    Triple Pundit / 1 d. 11 h. 23 min. ago
  • Playing video games found to increase grey matter volume in seniorsPlaying video games found to increase grey matter volume in seniors

    Video games have been a part of popular culture for decades now and show no signs of slowing down. However, there is still a strong stigma attached to playing games, as they are viewed by some as being childish or … The post Playing video games found to increase grey matter volume in seniors appeared first on Bel Marra Health - Breaking Health News and Health Information.

    Bel Marra Health / 1 d. 11 h. 28 min. ago more
  • Easy tips to combat this common type of fatigueEasy tips to combat this common type of fatigue

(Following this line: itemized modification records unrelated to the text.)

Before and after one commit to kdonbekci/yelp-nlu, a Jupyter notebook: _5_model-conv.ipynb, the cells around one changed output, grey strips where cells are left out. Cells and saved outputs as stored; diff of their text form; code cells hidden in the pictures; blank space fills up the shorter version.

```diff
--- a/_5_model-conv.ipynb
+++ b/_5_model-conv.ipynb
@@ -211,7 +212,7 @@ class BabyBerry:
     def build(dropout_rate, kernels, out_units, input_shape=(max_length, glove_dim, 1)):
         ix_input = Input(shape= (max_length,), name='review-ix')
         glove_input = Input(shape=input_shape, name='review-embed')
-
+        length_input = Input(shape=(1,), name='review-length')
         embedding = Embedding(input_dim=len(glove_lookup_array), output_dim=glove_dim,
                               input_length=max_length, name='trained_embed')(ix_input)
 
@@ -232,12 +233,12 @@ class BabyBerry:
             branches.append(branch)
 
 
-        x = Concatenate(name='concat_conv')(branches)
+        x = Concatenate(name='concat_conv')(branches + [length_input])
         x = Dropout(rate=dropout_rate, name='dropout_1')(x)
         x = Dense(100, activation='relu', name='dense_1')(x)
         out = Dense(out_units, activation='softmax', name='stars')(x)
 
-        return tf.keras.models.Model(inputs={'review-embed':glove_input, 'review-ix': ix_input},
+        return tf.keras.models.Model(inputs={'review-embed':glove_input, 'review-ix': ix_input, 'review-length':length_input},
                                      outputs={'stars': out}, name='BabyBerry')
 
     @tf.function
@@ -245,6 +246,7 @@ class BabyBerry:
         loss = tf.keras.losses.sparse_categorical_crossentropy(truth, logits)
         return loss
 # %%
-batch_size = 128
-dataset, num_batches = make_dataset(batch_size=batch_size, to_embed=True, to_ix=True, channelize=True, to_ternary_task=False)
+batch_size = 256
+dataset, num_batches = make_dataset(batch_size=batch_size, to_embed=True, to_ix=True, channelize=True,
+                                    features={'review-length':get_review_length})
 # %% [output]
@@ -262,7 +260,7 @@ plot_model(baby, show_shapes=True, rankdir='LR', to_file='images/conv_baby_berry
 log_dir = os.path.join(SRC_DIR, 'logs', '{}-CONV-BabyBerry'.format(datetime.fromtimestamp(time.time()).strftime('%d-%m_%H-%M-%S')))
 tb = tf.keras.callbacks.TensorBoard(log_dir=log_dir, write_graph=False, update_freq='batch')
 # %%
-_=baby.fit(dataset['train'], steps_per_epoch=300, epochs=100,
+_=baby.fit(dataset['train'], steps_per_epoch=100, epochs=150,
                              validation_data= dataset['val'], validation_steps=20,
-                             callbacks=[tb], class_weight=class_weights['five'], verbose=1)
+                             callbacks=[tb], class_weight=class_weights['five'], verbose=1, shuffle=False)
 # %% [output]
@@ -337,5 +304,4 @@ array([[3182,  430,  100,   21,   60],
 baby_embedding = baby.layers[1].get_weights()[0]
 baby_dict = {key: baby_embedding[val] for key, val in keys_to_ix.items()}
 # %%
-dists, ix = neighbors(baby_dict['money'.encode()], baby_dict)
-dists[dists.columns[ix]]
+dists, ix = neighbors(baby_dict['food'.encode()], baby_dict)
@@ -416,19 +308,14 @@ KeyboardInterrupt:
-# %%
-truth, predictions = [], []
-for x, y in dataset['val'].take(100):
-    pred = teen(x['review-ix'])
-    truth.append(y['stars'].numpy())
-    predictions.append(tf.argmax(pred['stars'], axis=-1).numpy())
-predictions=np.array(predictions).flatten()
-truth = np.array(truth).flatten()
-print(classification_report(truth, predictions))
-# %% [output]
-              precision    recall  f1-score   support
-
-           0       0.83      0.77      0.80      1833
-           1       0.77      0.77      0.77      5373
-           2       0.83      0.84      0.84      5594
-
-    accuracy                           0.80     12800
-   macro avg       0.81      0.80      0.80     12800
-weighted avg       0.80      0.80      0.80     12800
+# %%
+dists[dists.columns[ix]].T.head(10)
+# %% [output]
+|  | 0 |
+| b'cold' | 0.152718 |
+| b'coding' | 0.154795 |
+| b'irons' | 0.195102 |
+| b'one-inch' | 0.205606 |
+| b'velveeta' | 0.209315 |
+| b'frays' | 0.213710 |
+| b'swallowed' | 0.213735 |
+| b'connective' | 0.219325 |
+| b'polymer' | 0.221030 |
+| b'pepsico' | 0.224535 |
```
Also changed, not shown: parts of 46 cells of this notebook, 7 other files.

    There are many causes of fatigue including poor sleep, bad diet, lack of exercise, and even medical conditions. But did you know that your computer, tablet, and smartphones are also causing you to be fatigued? It’s true, and it’s becoming … The post Easy tips to combat this common type of fatigue appeared first on Bel Marra Health - Breaking Health News and Health Information.

    Bel Marra Health / 1 d. 11 h. 57 min. ago more
  • 10 Powerful Quotes on Overcoming Adversity (and a Book Giveaway)10 Powerful Quotes on Overcoming Adversity (and a Book Giveaway)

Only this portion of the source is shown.